Quote the records that follow in full, leaving the pictures out.

Top of Material shown

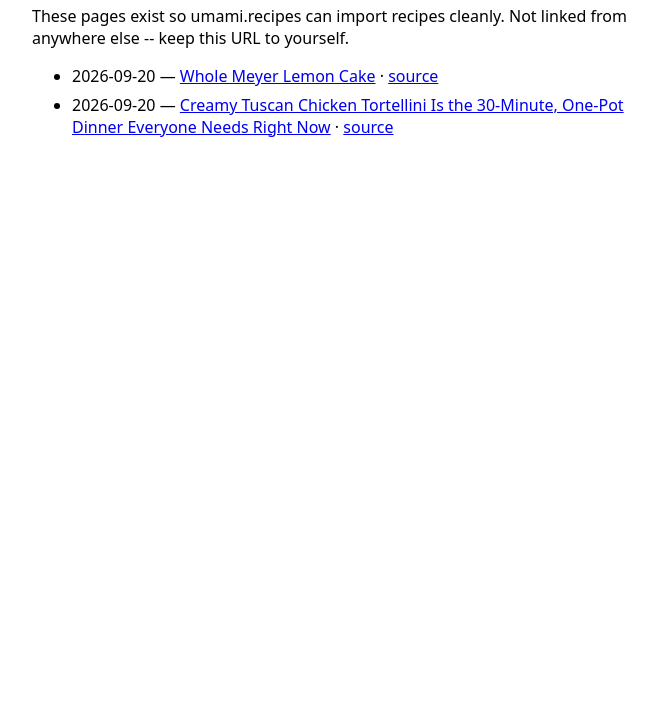
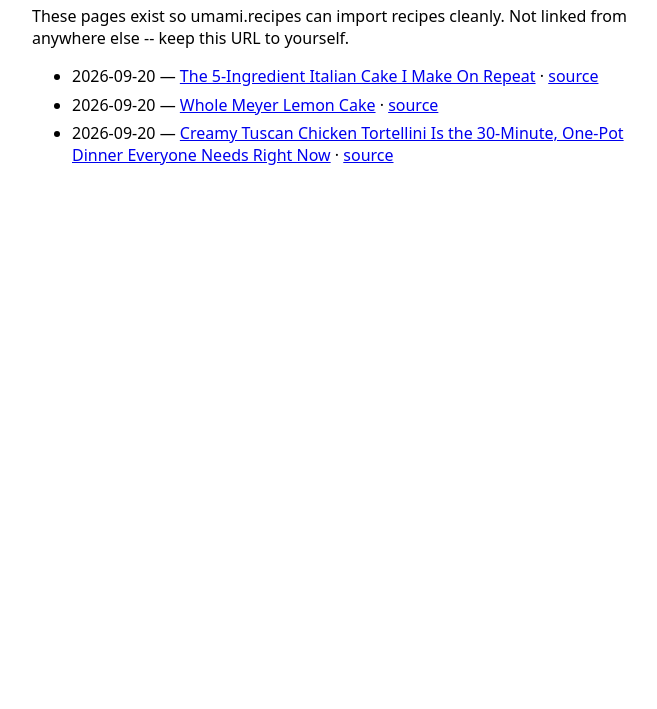
Before and after one commit to rmonk/umami-recipe-relay, a plain HTML site: page index.html in a window 1280 px wide. Shown: the part 91-800 px from the top of the page, without its empty margins (288-945 px from the left). Drawn offline with Linux system fonts and the light colour scheme.

Commit message:
Update index for Mz12ElPLTJp2yks6

```diff
--- a/index.html
+++ b/index.html
@@ -14,6 +14,7 @@
 <p>These pages exist so umami.recipes can import recipes cleanly. Not linked
 from anywhere else -- keep this URL to yourself.</p>
 <ul>
+<li>2026-09-20 &mdash; <a href="recipes/Mz12ElPLTJp2yks6.html">The 5-Ingredient Italian Cake I Make On Repeat</a> &middot; <a href="https://www.simplyrecipes.com/whole-orange-cake-recipe-11859827">source</a></li>
 <li>2026-09-20 &mdash; <a href="recipes/828W1OjOFJkqfYee.html">Whole Meyer Lemon Cake</a> &middot; <a href="https://www.foodandwine.com/whole-meyer-lemon-cake-11982698">source</a></li>
 <li>2026-09-20 &mdash; <a href="recipes/wWGAqaEfFUQfeWIM.html">Creamy Tuscan Chicken Tortellini Is the 30-Minute, One-Pot Dinner Everyone Needs Right Now</a> &middot; <a href="https://www.simplyrecipes.com/creamy-tuscan-chicken-tortellini-skillet-recipe-12035211">source</a></li>
 </ul>
```
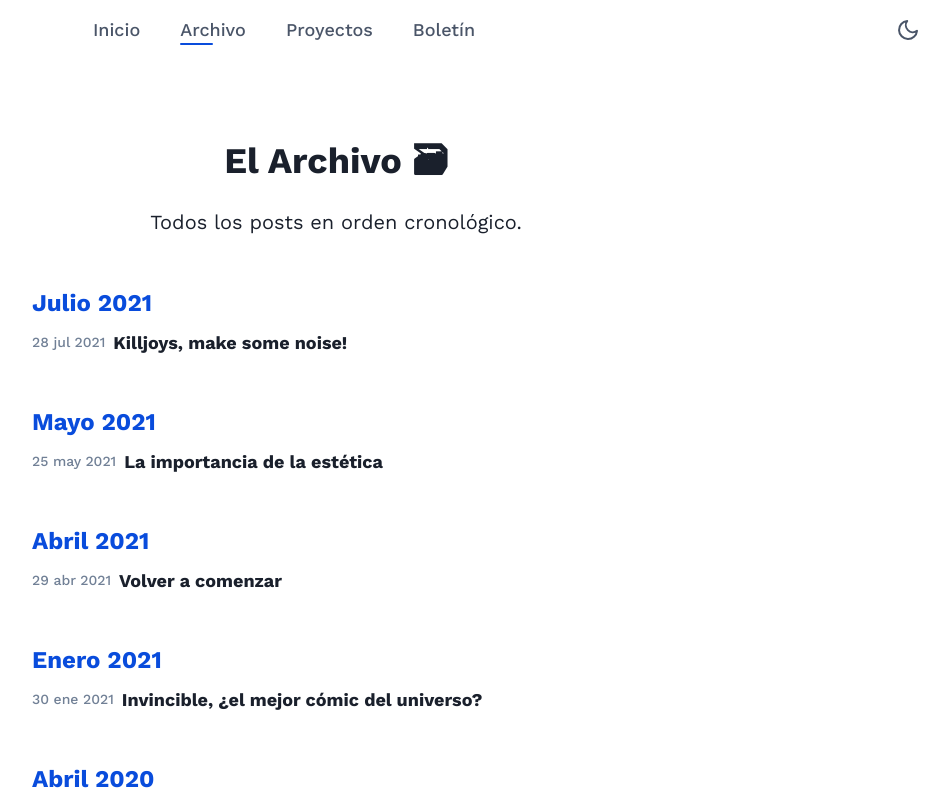
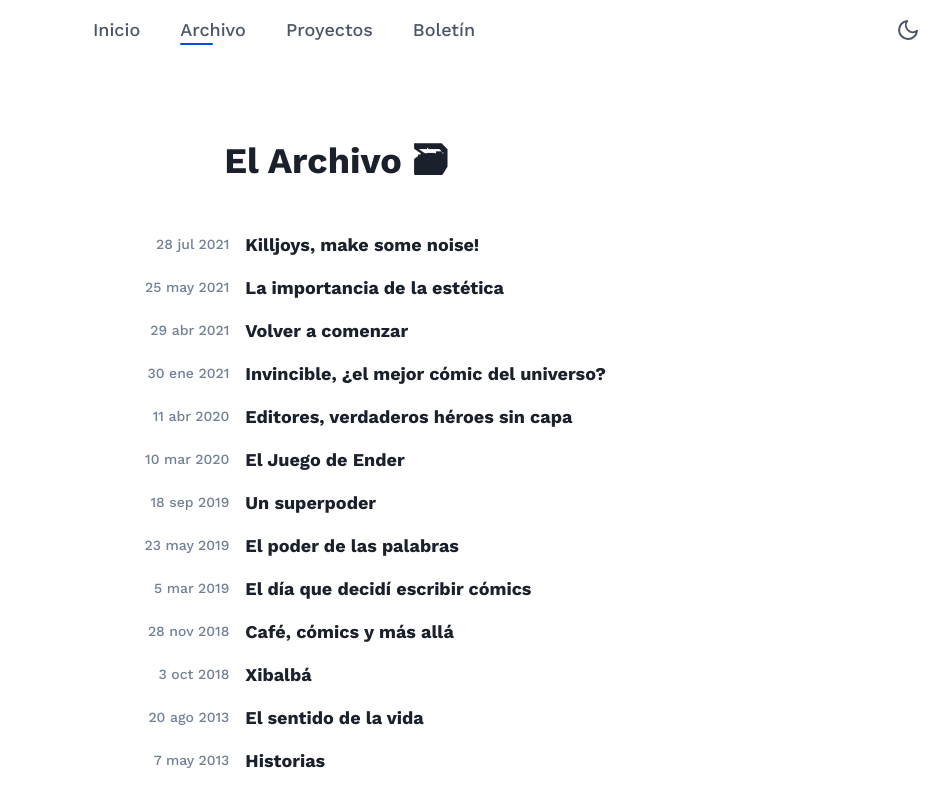
Before and after one commit to adrrian17/v2, a Next.js app: page /archivo in a window 1280 px wide. Shown: the top 795 px of the page, without its empty margins (304-1253 px from the left). Built offline with nearby package versions, Linux system fonts and the light colour scheme.

Commit message:
Update the archive page

```diff
--- a/src/pages/archivo/index.js
+++ b/src/pages/archivo/index.js
@@ -3,6 +3,7 @@ import {
   Heading,
   Link,
   Stack,
+  Flex,
   Text,
   useColorModeValue,
 } from '@chakra-ui/react';
@@ -15,7 +16,7 @@ import fs from 'fs';
 import path from 'path';
 import matter from 'gray-matter';
 
-import { dateFormatted, monthAndYear, numericMonth } from '~/utils/dateParser';
+import { dateFormatted } from '~/utils/dateParser';
 
 export async function getStaticProps() {
   const files = fs.readdirSync(path.join('./src/posts'));
@@ -47,32 +48,18 @@ export default function Archivo({ posts }) {
 
   return (
     <Container maxW={'container.sm'} my={20}>
-      <Heading fontFamily={'Work Sans'} textAlign={'center'} mb={6}>
+      <Heading fontFamily={'Work Sans'} textAlign={'center'} mb={12}>
         El Archivo 🗃
       </Heading>
-      <Text textAlign={'center'} fontSize={'xl'}>
-        Todos los posts en orden cronológico.
-      </Text>
       {posts.map((post) => {
         return (
-          <Stack
-            key={post.id}
-            className={`post-date-${numericMonth(post.frontmatter.date)}`}
-          >
-            <Text
-              fontFamily={'Work Sans'}
-              fontWeight={700}
-              fontSize={'2xl'}
-              className="post-label"
-              mt={12}
-              color={'brand.500'}
-            >
-              {monthAndYear(post.frontmatter.date)}
-            </Text>
-            <Stack direction={'row'} align={'center'}>
+          <Flex key={post.id} my={4}>
+            <Flex flex={1} align={'center'} justify={'flex-end'} mr={4}>
               <Text fontSize={'sm'} fontWeight={500} color={'gray.500'}>
                 {dateFormatted(post.frontmatter.date)}
               </Text>
+            </Flex>
+            <Flex flex={2}>
               <NextLink href={`/${post.slug}`} passHref>
                 <Link
                   fontSize={'lg'}
@@ -86,8 +73,8 @@ export default function Archivo({ posts }) {
                   {post.frontmatter.title}
                 </Link>
               </NextLink>
-            </Stack>
-          </Stack>
+            </Flex>
+          </Flex>
         );
       })}
     </Container>
```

Bottom of Material shown

Answer to the exercise:
Before and after one commit to rmonk/umami-recipe-relay, a plain HTML site: page index.html in a window 1280 px wide. Shown: the part 91-800 px from the top of the page, without its empty margins (288-945 px from the left). Drawn offline with Linux system fonts and the light colour scheme.

Commit message:
Update index for Mz12ElPLTJp2yks6

```diff
--- a/index.html
+++ b/index.html
@@ -14,6 +14,7 @@
 <p>These pages exist so umami.recipes can import recipes cleanly. Not linked
 from anywhere else -- keep this URL to yourself.</p>
 <ul>
+<li>2026-09-20 &mdash; <a href="recipes/Mz12ElPLTJp2yks6.html">The 5-Ingredient Italian Cake I Make On Repeat</a> &middot; <a href="https://www.simplyrecipes.com/whole-orange-cake-recipe-11859827">source</a></li>
 <li>2026-09-20 &mdash; <a href="recipes/828W1OjOFJkqfYee.html">Whole Meyer Lemon Cake</a> &middot; <a href="https://www.foodandwine.com/whole-meyer-lemon-cake-11982698">source</a></li>
 <li>2026-09-20 &mdash; <a href="recipes/wWGAqaEfFUQfeWIM.html">Creamy Tuscan Chicken Tortellini Is the 30-Minute, One-Pot Dinner Everyone Needs Right Now</a> &middot; <a href="https://www.simplyrecipes.com/creamy-tuscan-chicken-tortellini-skillet-recipe-12035211">source</a></li>
 </ul>
```
Before and after one commit to adrrian17/v2, a Next.js app: page /archivo in a window 1280 px wide. Shown: the top 795 px of the page, without its empty margins (304-1253 px from the left). Built offline with nearby package versions, Linux system fonts and the light colour scheme.

Commit message:
Update the archive page

```diff
--- a/src/pages/archivo/index.js
+++ b/src/pages/archivo/index.js
@@ -3,6 +3,7 @@ import {
   Heading,
   Link,
   Stack,
+  Flex,
   Text,
   useColorModeValue,
 } from '@chakra-ui/react';
@@ -15,7 +16,7 @@ import fs from 'fs';
 import path from 'path';
 import matter from 'gray-matter';
 
-import { dateFormatted, monthAndYear, numericMonth } from '~/utils/dateParser';
+import { dateFormatted } from '~/utils/dateParser';
 
 export async function getStaticProps() {
   const files = fs.readdirSync(path.join('./src/posts'));
@@ -47,32 +48,18 @@ export default function Archivo({ posts }) {
 
   return (
     <Container maxW={'container.sm'} my={20}>
-      <Heading fontFamily={'Work Sans'} textAlign={'center'} mb={6}>
+      <Heading fontFamily={'Work Sans'} textAlign={'center'} mb={12}>
         El Archivo 🗃
       </Heading>
-      <Text textAlign={'center'} fontSize={'xl'}>
-        Todos los posts en orden cronológico.
-      </Text>
       {posts.map((post) => {
         return (
-          <Stack
-            key={post.id}
-            className={`post-date-${numericMonth(post.frontmatter.date)}`}
-          >
-            <Text
-              fontFamily={'Work Sans'}
-              fontWeight={700}
-              fontSize={'2xl'}
-              className="post-label"
-              mt={12}
-              color={'brand.500'}
-            >
-              {monthAndYear(post.frontmatter.date)}
-            </Text>
-            <Stack direction={'row'} align={'center'}>
+          <Flex key={post.id} my={4}>
+            <Flex flex={1} align={'center'} justify={'flex-end'} mr={4}>
               <Text fontSize={'sm'} fontWeight={500} color={'gray.500'}>
                 {dateFormatted(post.frontmatter.date)}
               </Text>
+            </Flex>
+            <Flex flex={2}>
               <NextLink href={`/${post.slug}`} passHref>
                 <Link
                   fontSize={'lg'}
@@ -86,8 +73,8 @@ export default function Archivo({ posts }) {
                   {post.frontmatter.title}
                 </Link>
               </NextLink>
-            </Stack>
-          </Stack>
+            </Flex>
+          </Flex>
         );
       })}
     </Container>
```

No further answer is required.